How do you improve meetings?
Get everybody to say something in the first few, and last few minutes of your meetings. It will improve engagement and the follow up actions. It may seem painful at the time, but stick with it, it’s worth it. Done well your whole team will contribute.
For the beginning part it’s important people join in and don’t feel stressed about it as that helps them contribute more later on. A good way of doing this and helping your team to gel is to ask each person to give a 30 second answer to the following question
“What one word success and non-work success have you had in the last week?”
It starts the meeting positively, helps people realise they have had some good things in the last week and helps them share stories with other team members.

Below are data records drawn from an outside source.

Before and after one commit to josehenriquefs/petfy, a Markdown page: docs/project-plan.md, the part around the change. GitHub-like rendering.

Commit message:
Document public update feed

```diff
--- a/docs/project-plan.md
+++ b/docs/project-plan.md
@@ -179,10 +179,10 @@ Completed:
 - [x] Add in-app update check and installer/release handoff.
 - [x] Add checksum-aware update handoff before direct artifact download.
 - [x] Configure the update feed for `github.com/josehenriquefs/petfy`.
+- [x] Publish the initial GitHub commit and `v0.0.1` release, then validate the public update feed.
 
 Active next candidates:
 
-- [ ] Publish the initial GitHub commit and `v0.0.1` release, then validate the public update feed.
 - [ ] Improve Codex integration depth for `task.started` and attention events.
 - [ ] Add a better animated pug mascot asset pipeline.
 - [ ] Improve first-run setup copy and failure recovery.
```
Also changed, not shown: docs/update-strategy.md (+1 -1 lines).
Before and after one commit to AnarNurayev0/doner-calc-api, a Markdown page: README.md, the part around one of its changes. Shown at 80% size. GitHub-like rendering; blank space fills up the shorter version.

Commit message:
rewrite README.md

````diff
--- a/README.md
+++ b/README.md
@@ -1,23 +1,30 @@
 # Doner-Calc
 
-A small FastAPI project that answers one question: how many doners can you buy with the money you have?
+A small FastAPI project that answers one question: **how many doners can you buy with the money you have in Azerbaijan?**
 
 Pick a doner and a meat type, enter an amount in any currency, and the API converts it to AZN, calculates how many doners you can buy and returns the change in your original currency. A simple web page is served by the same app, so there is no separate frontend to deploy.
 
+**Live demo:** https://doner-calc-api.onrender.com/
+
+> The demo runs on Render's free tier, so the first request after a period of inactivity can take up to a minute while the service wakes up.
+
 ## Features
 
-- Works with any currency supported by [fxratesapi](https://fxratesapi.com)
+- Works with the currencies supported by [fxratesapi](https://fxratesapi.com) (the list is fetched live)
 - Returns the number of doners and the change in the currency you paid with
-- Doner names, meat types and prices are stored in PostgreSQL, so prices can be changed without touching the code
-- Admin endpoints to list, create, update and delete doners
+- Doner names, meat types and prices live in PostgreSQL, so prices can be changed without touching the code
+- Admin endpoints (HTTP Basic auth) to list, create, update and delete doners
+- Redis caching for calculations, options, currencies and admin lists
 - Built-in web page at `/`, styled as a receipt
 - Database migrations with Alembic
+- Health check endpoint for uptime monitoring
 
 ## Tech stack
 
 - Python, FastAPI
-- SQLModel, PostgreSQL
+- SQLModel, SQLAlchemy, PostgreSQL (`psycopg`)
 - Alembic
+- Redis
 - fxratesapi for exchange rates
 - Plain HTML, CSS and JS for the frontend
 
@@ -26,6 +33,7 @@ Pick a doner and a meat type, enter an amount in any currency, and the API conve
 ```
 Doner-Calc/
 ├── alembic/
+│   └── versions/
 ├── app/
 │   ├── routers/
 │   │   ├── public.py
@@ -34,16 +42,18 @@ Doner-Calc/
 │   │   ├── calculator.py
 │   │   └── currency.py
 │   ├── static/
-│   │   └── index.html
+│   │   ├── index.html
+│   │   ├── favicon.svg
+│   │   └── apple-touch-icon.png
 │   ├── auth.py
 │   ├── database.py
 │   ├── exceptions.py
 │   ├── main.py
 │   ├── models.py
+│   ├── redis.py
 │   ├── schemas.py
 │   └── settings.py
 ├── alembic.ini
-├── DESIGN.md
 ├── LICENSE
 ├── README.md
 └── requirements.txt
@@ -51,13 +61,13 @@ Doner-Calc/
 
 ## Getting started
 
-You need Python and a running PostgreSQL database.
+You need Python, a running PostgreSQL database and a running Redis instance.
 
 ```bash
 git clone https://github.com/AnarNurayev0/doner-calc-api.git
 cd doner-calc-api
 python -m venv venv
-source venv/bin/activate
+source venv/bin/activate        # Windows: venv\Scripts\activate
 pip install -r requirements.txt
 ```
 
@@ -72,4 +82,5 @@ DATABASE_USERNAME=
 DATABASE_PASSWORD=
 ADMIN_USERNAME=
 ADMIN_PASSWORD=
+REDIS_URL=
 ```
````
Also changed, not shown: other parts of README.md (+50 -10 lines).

It’s a bit like small talk at the beginning of a conversation, it’s a conversational lubricant.
Getting the quiet people to speak up more in meetings
Leaders often say report back that one of two people never really speak up. If they feel engaged in the first few minutes they’re much more likely to speak up later.
Other simple tactics include:
- A clear agenda sent out a week early, as the gift of time can improve meetings
- Stick to the agenda
- Make sure there’s a real meeting purpose
- Stop brainstorming, start writing
- Managing the conversation so some people don’t hog the limelight
- End on time
How to end your meeting, to improve the meeting.
At the end go round and ask:
“What’s the most important two actions you’re taking and how to do you rate the meeting on a scale of 1-10?”
The score is really useful at helping you all understand how to improve the meetings for each other. If somebody scores it low, ask what one thing they’d like you to do differently next time